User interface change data
• • • • • • •

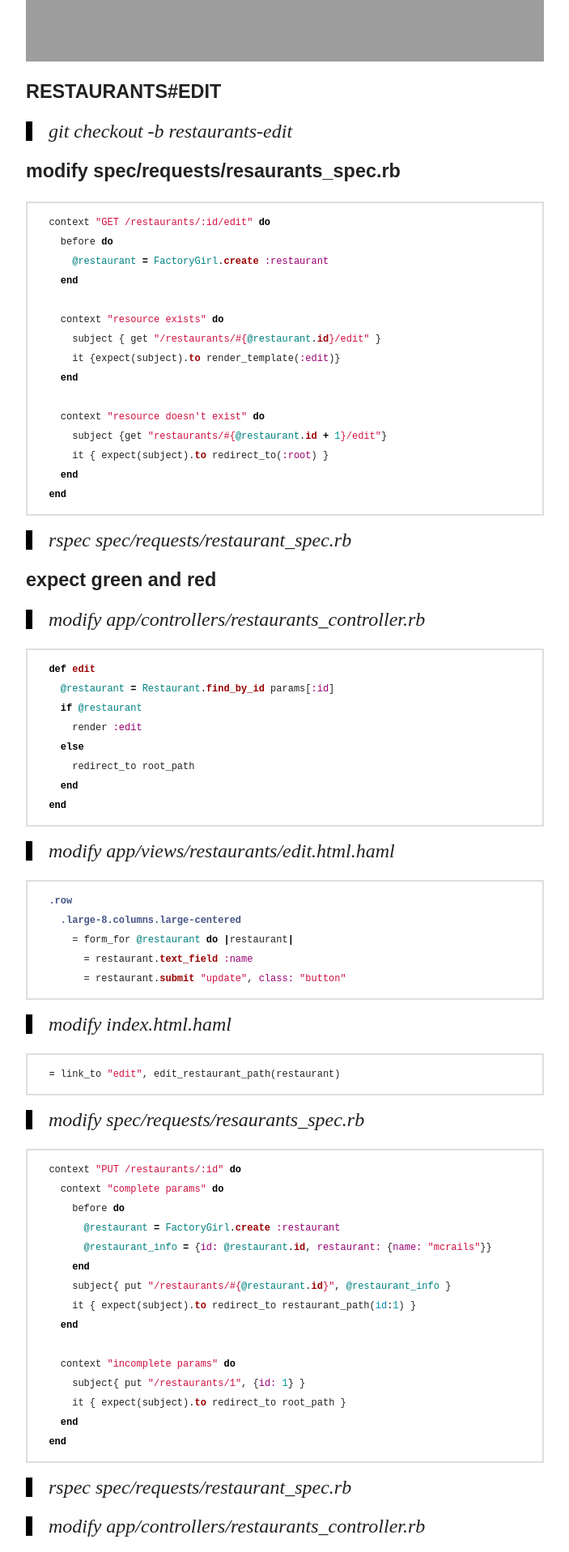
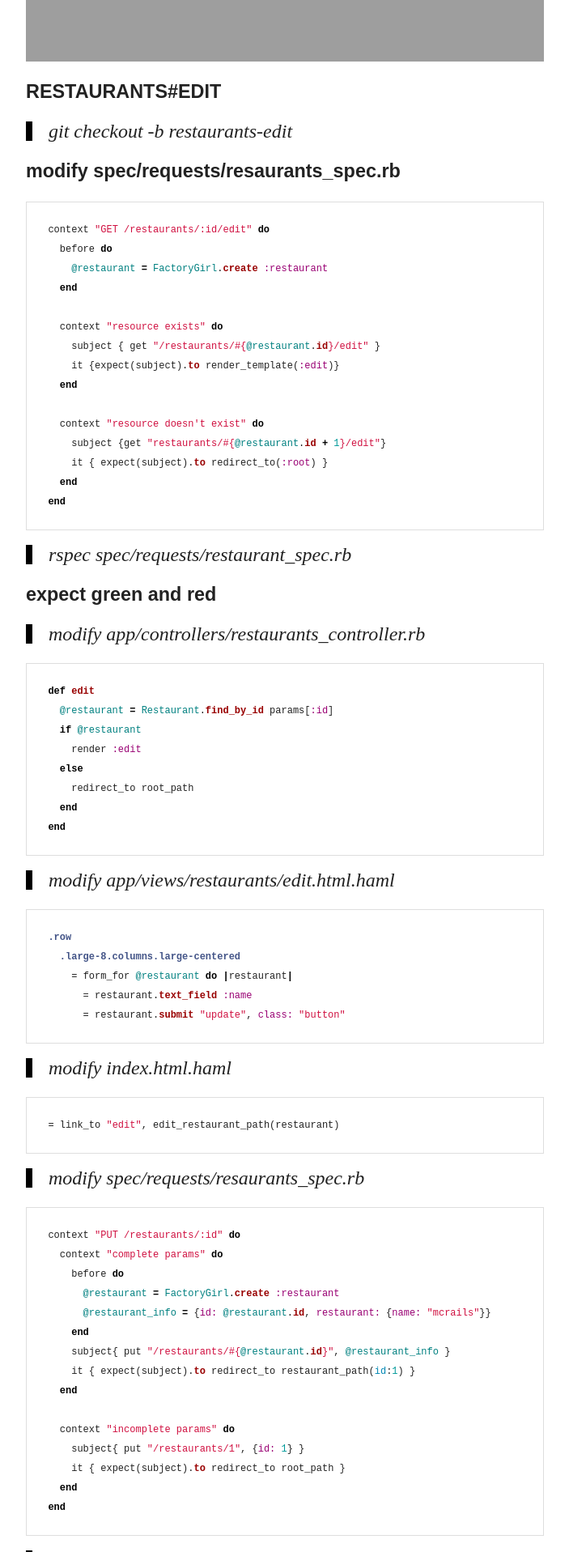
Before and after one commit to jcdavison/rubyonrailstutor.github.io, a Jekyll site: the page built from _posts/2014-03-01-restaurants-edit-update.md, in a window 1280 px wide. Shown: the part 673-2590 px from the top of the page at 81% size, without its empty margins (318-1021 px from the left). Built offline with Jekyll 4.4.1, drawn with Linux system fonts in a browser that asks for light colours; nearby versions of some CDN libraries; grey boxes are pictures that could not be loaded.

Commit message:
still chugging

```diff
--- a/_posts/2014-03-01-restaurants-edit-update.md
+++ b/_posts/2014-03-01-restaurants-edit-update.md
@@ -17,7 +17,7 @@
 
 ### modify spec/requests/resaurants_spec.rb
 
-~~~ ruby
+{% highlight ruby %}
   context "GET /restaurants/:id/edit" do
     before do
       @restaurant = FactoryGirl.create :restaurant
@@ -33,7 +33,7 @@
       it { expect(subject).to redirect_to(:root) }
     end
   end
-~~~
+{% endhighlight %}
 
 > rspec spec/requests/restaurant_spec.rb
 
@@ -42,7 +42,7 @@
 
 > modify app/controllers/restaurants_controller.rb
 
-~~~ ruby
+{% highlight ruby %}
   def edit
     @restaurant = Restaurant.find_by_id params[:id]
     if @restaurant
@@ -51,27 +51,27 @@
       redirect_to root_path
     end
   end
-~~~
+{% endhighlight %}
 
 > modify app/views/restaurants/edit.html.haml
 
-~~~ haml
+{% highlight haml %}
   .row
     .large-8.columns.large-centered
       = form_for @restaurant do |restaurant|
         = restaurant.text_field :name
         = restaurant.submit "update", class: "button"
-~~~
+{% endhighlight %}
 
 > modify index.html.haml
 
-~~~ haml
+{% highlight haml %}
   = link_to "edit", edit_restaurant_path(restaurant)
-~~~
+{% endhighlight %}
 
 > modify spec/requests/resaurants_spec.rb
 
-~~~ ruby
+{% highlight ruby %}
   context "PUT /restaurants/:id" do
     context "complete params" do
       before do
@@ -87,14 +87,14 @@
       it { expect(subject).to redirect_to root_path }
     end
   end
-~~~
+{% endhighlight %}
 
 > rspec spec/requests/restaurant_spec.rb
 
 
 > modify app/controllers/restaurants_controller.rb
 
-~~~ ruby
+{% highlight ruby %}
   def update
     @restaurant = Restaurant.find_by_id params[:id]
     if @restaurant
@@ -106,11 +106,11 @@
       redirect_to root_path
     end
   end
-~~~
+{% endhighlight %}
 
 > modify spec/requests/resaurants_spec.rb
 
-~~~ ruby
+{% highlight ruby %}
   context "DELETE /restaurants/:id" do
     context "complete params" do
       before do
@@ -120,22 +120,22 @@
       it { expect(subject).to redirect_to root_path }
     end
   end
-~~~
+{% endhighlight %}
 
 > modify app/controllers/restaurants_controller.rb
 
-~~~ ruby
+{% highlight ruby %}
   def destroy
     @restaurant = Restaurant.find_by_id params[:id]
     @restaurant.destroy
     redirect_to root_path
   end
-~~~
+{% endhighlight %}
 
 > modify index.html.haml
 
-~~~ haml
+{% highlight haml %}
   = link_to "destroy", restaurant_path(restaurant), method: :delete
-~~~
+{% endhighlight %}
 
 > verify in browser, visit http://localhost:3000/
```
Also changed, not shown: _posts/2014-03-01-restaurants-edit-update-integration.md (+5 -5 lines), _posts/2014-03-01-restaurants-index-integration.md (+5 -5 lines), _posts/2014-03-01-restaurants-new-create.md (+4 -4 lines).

• • • • • • •

Nothing but a number should be given: the count of lines in the entries that contain the word "context".

• [SOLVED EXERCISE]:
5